TASK MATERIAL Start Marker

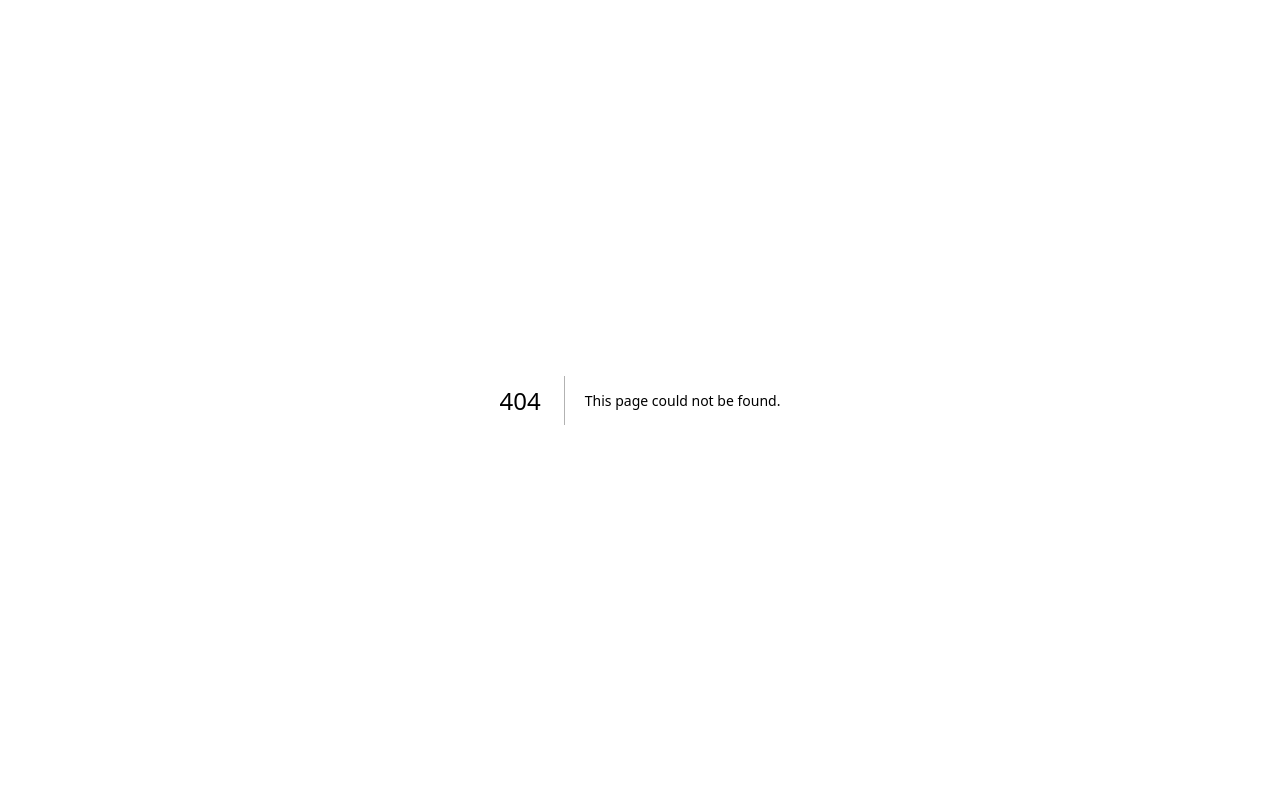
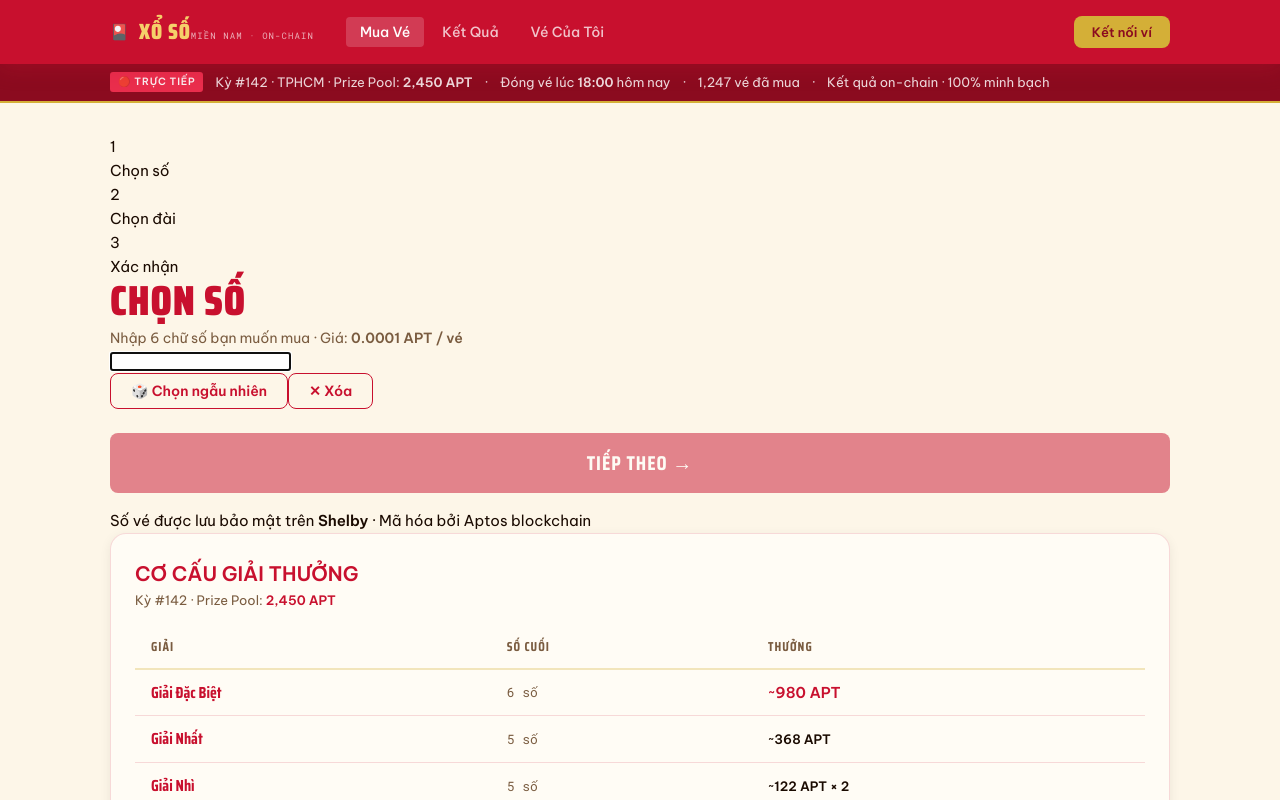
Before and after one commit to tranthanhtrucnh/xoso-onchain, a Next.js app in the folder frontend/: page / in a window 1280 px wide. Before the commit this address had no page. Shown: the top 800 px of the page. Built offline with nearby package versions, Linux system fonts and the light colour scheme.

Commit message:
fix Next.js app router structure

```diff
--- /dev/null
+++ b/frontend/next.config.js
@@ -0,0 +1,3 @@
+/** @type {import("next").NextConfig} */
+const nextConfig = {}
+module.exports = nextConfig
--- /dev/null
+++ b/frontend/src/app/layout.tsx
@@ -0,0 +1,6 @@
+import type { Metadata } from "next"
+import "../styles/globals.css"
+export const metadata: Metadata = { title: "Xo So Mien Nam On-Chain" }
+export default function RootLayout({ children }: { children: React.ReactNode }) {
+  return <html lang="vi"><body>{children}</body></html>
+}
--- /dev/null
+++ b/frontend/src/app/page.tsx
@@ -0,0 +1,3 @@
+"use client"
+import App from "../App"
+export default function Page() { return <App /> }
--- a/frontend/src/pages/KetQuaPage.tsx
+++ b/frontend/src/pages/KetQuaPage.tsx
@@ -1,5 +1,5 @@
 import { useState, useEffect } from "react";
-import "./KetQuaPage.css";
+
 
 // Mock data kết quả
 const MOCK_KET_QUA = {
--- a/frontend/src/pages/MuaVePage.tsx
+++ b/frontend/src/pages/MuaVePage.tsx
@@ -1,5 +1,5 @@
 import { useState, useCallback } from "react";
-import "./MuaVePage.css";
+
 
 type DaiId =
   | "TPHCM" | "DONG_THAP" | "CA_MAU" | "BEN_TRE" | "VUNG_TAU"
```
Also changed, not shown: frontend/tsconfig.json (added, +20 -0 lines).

TASK MATERIAL End Marker
TASK MATERIAL Start Marker

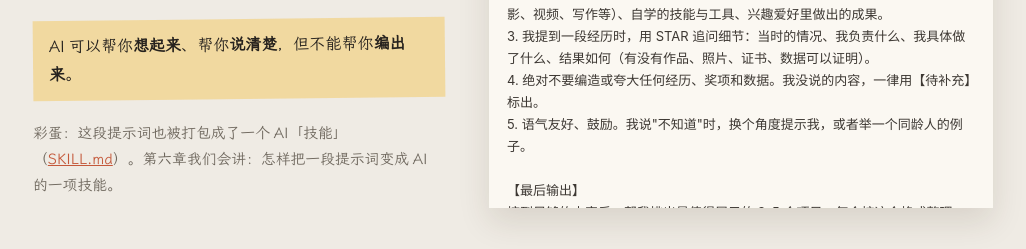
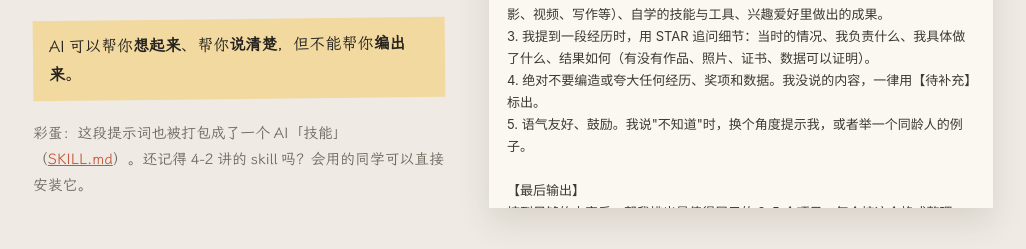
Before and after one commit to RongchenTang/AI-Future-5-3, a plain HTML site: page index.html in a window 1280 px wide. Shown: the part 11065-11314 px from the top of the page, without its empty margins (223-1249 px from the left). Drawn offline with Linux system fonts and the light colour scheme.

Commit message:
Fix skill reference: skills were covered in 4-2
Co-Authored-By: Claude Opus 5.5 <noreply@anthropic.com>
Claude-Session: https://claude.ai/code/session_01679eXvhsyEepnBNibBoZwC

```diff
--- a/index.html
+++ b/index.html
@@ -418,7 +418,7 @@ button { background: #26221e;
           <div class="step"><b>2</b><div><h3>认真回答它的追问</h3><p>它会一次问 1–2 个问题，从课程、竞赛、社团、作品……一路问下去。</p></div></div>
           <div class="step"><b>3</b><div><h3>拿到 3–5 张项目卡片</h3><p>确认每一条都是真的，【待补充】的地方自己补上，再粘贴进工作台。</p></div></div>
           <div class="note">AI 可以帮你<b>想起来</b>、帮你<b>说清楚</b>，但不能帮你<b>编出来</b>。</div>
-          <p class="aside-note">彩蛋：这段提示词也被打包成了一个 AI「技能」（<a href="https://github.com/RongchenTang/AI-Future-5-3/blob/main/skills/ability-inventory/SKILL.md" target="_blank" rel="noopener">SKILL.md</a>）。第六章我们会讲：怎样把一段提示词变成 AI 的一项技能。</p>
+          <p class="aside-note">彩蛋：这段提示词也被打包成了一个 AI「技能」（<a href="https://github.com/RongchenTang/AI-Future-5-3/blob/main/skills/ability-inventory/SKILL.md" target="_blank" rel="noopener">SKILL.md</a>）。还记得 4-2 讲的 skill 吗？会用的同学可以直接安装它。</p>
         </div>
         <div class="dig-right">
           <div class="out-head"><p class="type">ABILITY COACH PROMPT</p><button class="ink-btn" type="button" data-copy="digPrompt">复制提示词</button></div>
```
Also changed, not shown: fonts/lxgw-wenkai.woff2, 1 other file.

TASK MATERIAL End Marker

## GOAL OF THE EXERCISE
Every line containing the string "KetQuaPage" is required; copy each such line from the data.

## WRITTEN SOLUTION
--- a/frontend/src/pages/KetQuaPage.tsx
+++ b/frontend/src/pages/KetQuaPage.tsx
-import "./KetQuaPage.css";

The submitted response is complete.